What needs to be done
Going through the data below, please show each line containing the string "MenuRecordRaw".

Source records
-- Opening Marker --

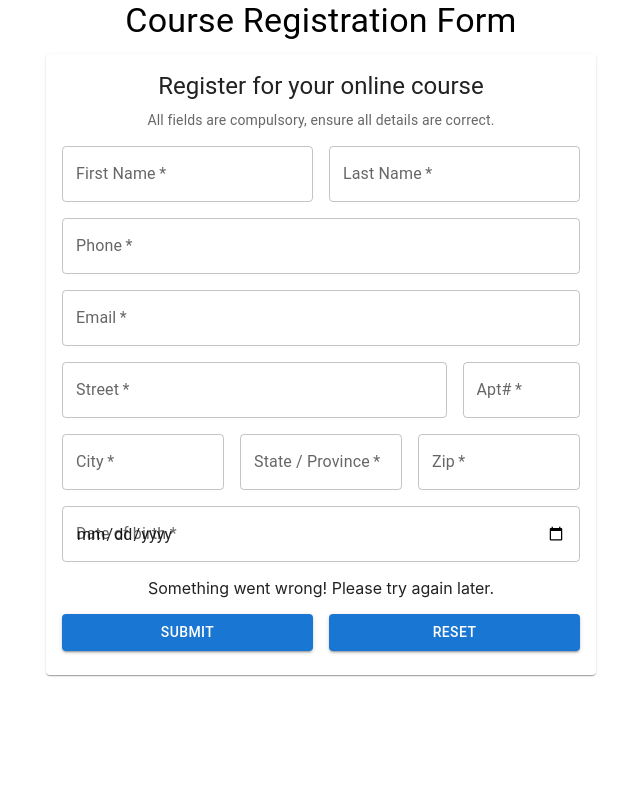
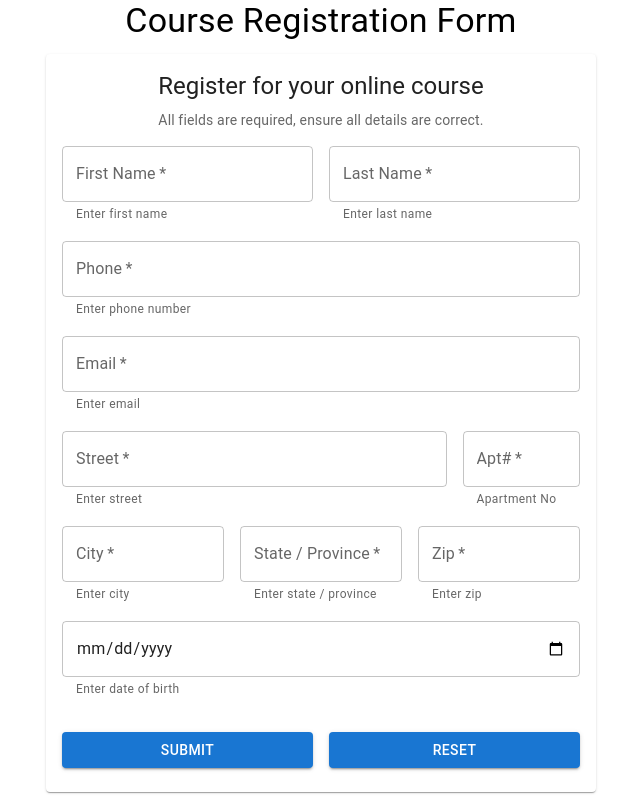
Before and after one commit to dellydel/student-tracker, a React (Create React App) app in the folder front-end/: page / in a window 1280 px wide. Shown: the whole page, without its empty margins (319-959 px from the left). Built offline with nearby package versions, Linux system fonts and the light colour scheme.

Commit message:
Comments, logs removed, status messages corrected.

```diff
--- a/front-end/src/components/RegisterCourse.js
+++ b/front-end/src/components/RegisterCourse.js
@@ -2,7 +2,7 @@ import {
   Card, CardContent, Typography, Grid, TextField, Button,
 } from "@mui/material";
 import axios from "axios";
-import { useEffect, useState } from "react";
+import { Fragment, useEffect, useState } from "react";
 
 const RegisterCourse = () => {
   const [firstName, setFirstName] = useState("");
@@ -18,21 +18,28 @@ const RegisterCourse = () => {
 
   const [feedBackText, setFeedBackText] = useState("");
   const [isLoading, setIsLoading] = useState(false);
-  const [registerStatus, setRegisterStatus] = useState(false);
+  const [registerStatus, setRegisterStatus] = useState(null);
 
   const resetForm =() =>{
     setFeedBackText("");
   }
   const revalidateEmailAndBuildJsonData = () => {
+    let validationMessage = "";
     if (!/^[A-Z0-9._%+-]+@[A-Z0-9.-]+\.[A-Z]{2,4}$/i.test(email)) {
+      validationMessage = (
+        <font color='orange'>Enter a valid Email..</font>
+      )
       document.forms[0].email.focus();
-      setFeedBackText("Enter a valid Email..");
+      setFeedBackText(validationMessage);
       return false;
     }
     const thisYear = new Date().getFullYear();
     const birthYear = new Date(dateOfBirth).getFullYear();
     if (parseInt(thisYear - birthYear) < 10) {
-      setFeedBackText("Student must be more than 10 years old..");
+      validationMessage = (
+        <font color='orange'>Student must be more than 10 years old..</font>
+      )
+      setFeedBackText(validationMessage);
       document.forms[0].dateOfBirth.focus();
       return false;
     }
@@ -56,10 +63,20 @@ const RegisterCourse = () => {
     return formData
   };
   useEffect(() => {
-    if (registerStatus) {
-      setFeedBackText("Congratulations! You have successfully registered.");
-    } else {
-      setFeedBackText("Something went wrong! Please try again later.");
+    if (registerStatus !== null) {
+      if (registerStatus===true) {
+        let statusMessage = (
+          <font color="green">
+            Congratulations! You have successfully registered.
+          </font>
+        );
+        setFeedBackText(statusMessage);
+      } else if(registerStatus===false) {
+        let statusMessage = (
+          <font color="red">Something went wrong! Please try again later.</font>
+        );
+        setFeedBackText(statusMessage);
+      }
     }
   }, [registerStatus]);
   const registerStudent = (event) => {
@@ -98,7 +115,7 @@ const RegisterCourse = () => {
             variant="body2"
             component="p"
           >
-            All fields are compulsory, ensure all details are correct.
+            All fields are required, ensure all details are correct.
           </Typography>
 
           <p></p>
@@ -108,7 +125,7 @@ const RegisterCourse = () => {
                 <TextField
                   label="First Name"
                   name="firstName"
-                  placeholder="Enter first name"
+                  helperText="Enter first name"
                   fullWidth
                   required
                   onChange={(event) => setFirstName(event.target.value)}
@@ -118,7 +135,7 @@ const RegisterCourse = () => {
                 <TextField
                   label="Last Name"
                   name="lastName"
-                  placeholder="Enter last name"
+                  helperText="Enter last name"
                   variant="outlined"
                   fullWidth
                   required
@@ -130,7 +147,7 @@ const RegisterCourse = () => {
                   type="number"
                   name="phoneNumber"
                   label="Phone"
-                  placeholder="Enter phone number"
+                  helperText="Enter phone number"
                   variant="outlined"
                   fullWidth
                   required
@@ -142,7 +159,7 @@ const RegisterCourse = () => {
                   type="email"
                   name="email"
                   label="Email"
-                  placeholder="Enter email"
+                  helperText="Enter email"
                   variant="outlined"
                   onFocus={() => setFeedBackText("")}
                   fullWidth
@@ -154,7 +171,7 @@ const RegisterCourse = () => {
                 <TextField
                   label="Street"
                   name="street"
-                  placeholder="Enter street"
+                  helperText="Enter street"
                   variant="outlined"
                   fullWidth
                   required
@@ -166,7 +183,7 @@ const RegisterCourse = () => {
                   type="number"
                   label="Apt#"
                   name="apartmentNo"
-                  placeholder="Enter house number"
+                  helperText="Apartment No"
                   variant="outlined"
                   fullWidth
                   required
@@ -177,7 +194,7 @@ const RegisterCourse = () => {
                 <TextField
                   label="City"
                   name="city"
-                  placeholder="Enter city"
+                  helperText="Enter city"
                   variant="outlined"
                   fullWidth
                   required
@@ -188,7 +205,7 @@ const RegisterCourse = () => {
                 <TextField
                   label="State / Province"
                   name="state"
-                  placeholder="Enter state / province of residence"
+                  helperText="Enter state / province"
                   variant="outlined"
                   fullWidth
                   required
@@ -199,7 +216,7 @@ const RegisterCourse = () => {
                 <TextField
                   label="Zip"
                   name="zip"
-                  placeholder="Enter zip"
+                  helperText="Enter zip"
                   variant="outlined"
                   fullWidth
                   required
@@ -207,13 +224,10 @@ const RegisterCourse = () => {
                 />
               </Grid>
               <Grid xs={12} item>
-                {/* <LocalizationProvider dateAdapter={AdapterDayjs}>
-          <DatePicker disableFuture fullWidth/>
-          </LocalizationProvider> */}
                 <TextField
                   type="Date"
                   name="dateOfBirth"
-                  label="Date of birth"
+                  helperText="Enter date of birth"
                   variant="outlined"
                   fullWidth
                   required
```
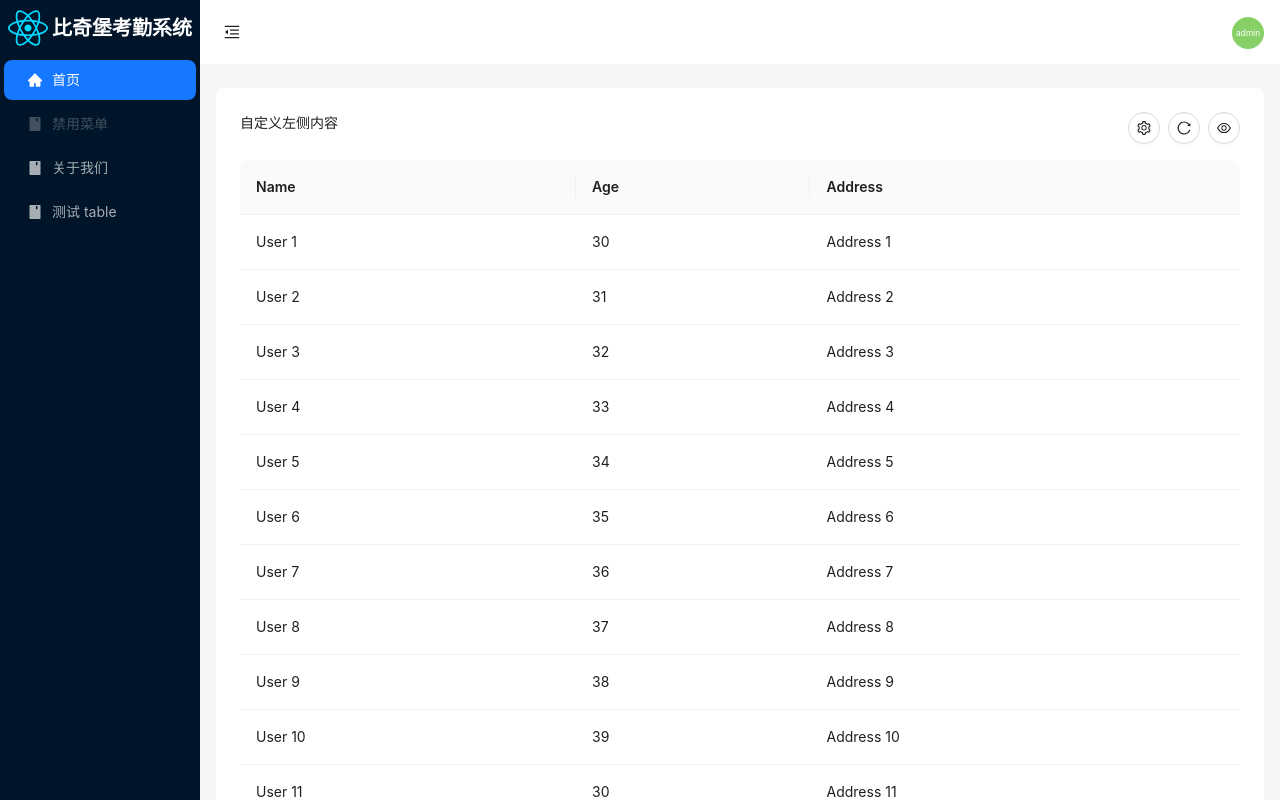
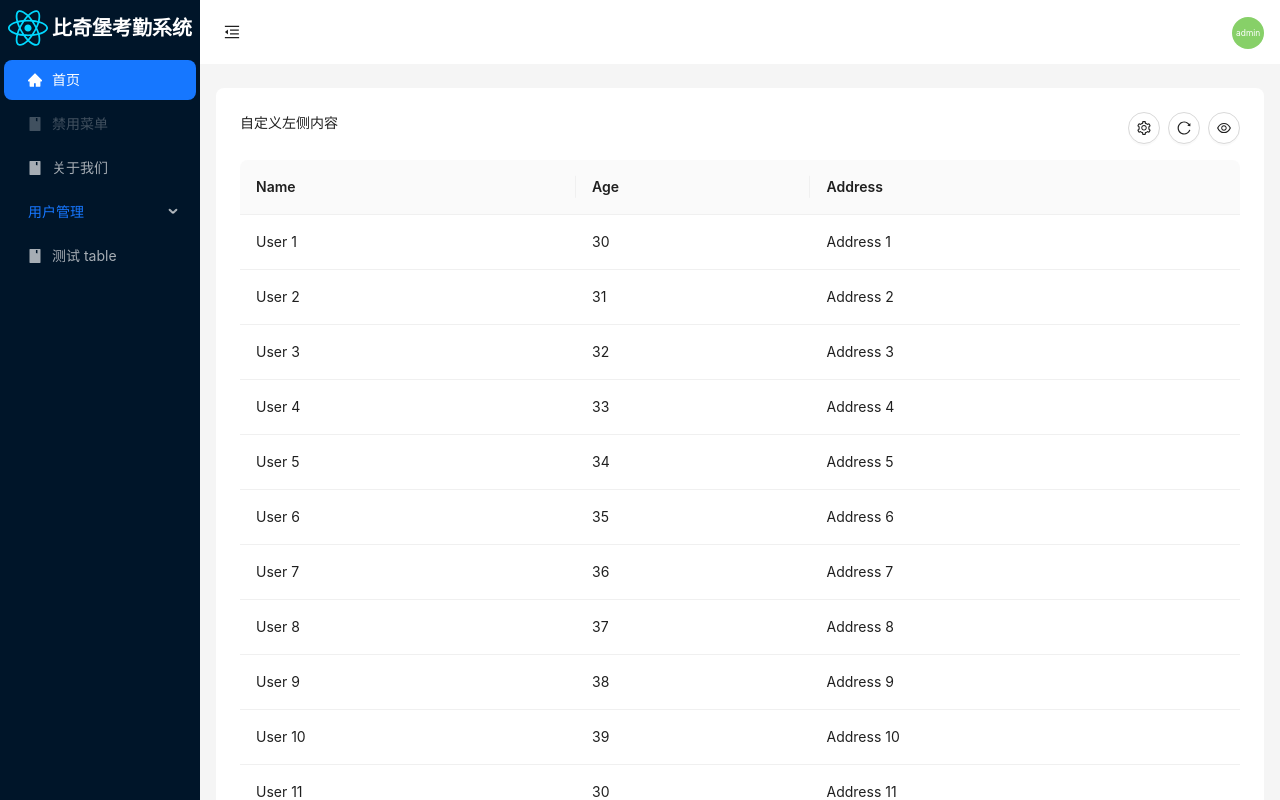
Before and after one commit to inCBle/Beachburg-Admin, a React (Vite) app: page /basicTable in a window 1280 px wide. Shown: the top 800 px of the page. Built offline with nearby package versions, Linux system fonts and the light colour scheme.

Commit message:
chore: :hammer: 新增 not found 页面，优化路由配置，及 getMenu 逻辑

```diff
--- a/src/layouts/Layout.tsx
+++ b/src/layouts/Layout.tsx
@@ -10,26 +10,42 @@ const { Header, Sider, Content } = Layout;
 
 const sortByMenus = (routes: MenuRecordRaw[] = []) => routes.sort((a, b) => (a?.order ?? 999) - (b?.order ?? 999));
 
-const getMenuItem = (routes: MenuRecordRaw[] = []): MenuProps['items'] => {
+const getPath = (path: string | undefined) => {
+  if (!path) return '';
+
+  path = path.replace(/\/:[\w-]+/g, '');
+  path = path.startsWith('/') ? path : '/' + path;
+  path = path.endsWith('/') ? path.slice(0, -1) : path;
+
+  return path;
+};
+
+const getMenuItem = (routes: MenuRecordRaw[] = [], parentPath: string = ''): MenuProps['items'] => {
   if (!routes.length) return [];
   routes = routes.filter((item) => item.show !== false);
   routes = sortByMenus(routes);
 
   const menus: MenuProps['items'] = [];
+  for (const item of routes) {
+    let path: string = parentPath;
+    let children: MenuProps['items'];
+    path += getPath(item.path);
 
-  for (const item of routes) {
-    if (item.path === '/') {
-      const children = sortByMenus(item.children);
-      return getMenuItem(children);
+    if (item.children) {
+      children = getMenuItem(item.children, path);
+    }
+    if (!path) {
+      menus.push(...(children ?? []));
+      continue;
     }
 
     menus.push({
-      key: item.path!,
+      key: path,
       icon: item.icon,
       disabled: item.disabled,
       title: item.name,
-      label: <NavLink to={item.path!}>{item.name}</NavLink>,
-      children: item.children ? getMenuItem(item.children) : undefined,
+      label: <NavLink to={path}>{item.name}</NavLink>,
+      children,
     });
   }
 
--- a/src/router/basicRouter.tsx
+++ b/src/router/basicRouter.tsx
@@ -4,15 +4,23 @@ import { BookFilled, HomeFilled } from '@ant-design/icons';
 import Layout from '@/layouts/Layout';
 import type { MenuRecordRaw } from './types';
 
-const Home = lazy(() => import('@/views/Home/Home'));
+const NotFound = lazy(() => import('@/views/_core/fallback/NotFound.tsx'));
+
+const Home = lazy(() => import('@/views/Home/Home.tsx'));
 const About = lazy(() => import('@/views/About.tsx'));
 const TestTable = lazy(() => import('@/views/TestTable.tsx'));
+const UserList = lazy(() => import('@/views/UserManager/List.tsx'));
+const UserDetails = lazy(() => import('@/views/UserManager/Details.tsx'));
 
 export const basicRouter: MenuRecordRaw[] = [
   {
-    path: '/',
     element: <Layout />,
     children: [
+      {
+        path: '*',
+        element: <NotFound />,
+        show: false,
+      },
       {
         index: true,
         path: '/home',
@@ -37,12 +45,22 @@ export const basicRouter: MenuRecordRaw[] = [
         order: 9,
       },
       {
-        path: '/hidePage',
-        name: '隐藏菜单',
-        show: false,
-        element: <Home />,
-        icon: <BookFilled />,
-        order: 7,
+        path: '/userManager',
+        name: '用户管理',
+        children: [
+          {
+            path: 'list',
+            name: '用户列表',
+            element: <UserList />,
+            icon: <BookFilled />,
+          },
+          {
+            path: 'details',
+            name: '用户详情',
+            element: <UserDetails />,
+            icon: <BookFilled />,
+          },
+        ],
       },
       {
         path: '/basicTable',
--- /dev/null
+++ b/src/views/UserManager/Details.tsx
@@ -0,0 +1,5 @@
+const Details = () => {
+  return <div>Details</div>;
+};
+
+export default Details;
--- /dev/null
+++ b/src/views/UserManager/List.tsx
@@ -0,0 +1,5 @@
+const List = () => {
+  return <div>List</div>;
+};
+
+export default List;
--- /dev/null
+++ b/src/views/_core/fallback/NotFound.tsx
@@ -0,0 +1,26 @@
+import React from 'react';
+import { Button, Result } from 'antd';
+import { useNavigate } from 'react-router-dom';
+
+const App: React.FC = () => {
+  const navigate = useNavigate();
+
+  const handleClick = () => {
+    void navigate('/home');
+  };
+
+  return (
+    <Result
+      status="404"
+      title="404"
+      subTitle="Sorry, the page you visited does not exist."
+      extra={
+        <Button type="primary" onClick={handleClick}>
+          Back Home
+        </Button>
+      }
+    />
+  );
+};
+
+export default App;
```
Also changed, not shown: src/views/_core/README.md (added), 1 other file (tests, documents, lock files or other folders).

-- Closing Marker --

Finished task
 const sortByMenus = (routes: MenuRecordRaw[] = []) => routes.sort((a, b) => (a?.order ?? 999) - (b?.order ?? 999));
-const getMenuItem = (routes: MenuRecordRaw[] = []): MenuProps['items'] => {
+const getMenuItem = (routes: MenuRecordRaw[] = [], parentPath: string = ''): MenuProps['items'] => {
 import type { MenuRecordRaw } from './types';
 export const basicRouter: MenuRecordRaw[] = [
@@ -37,12 +45,22 @@ export const basicRouter: MenuRecordRaw[] = [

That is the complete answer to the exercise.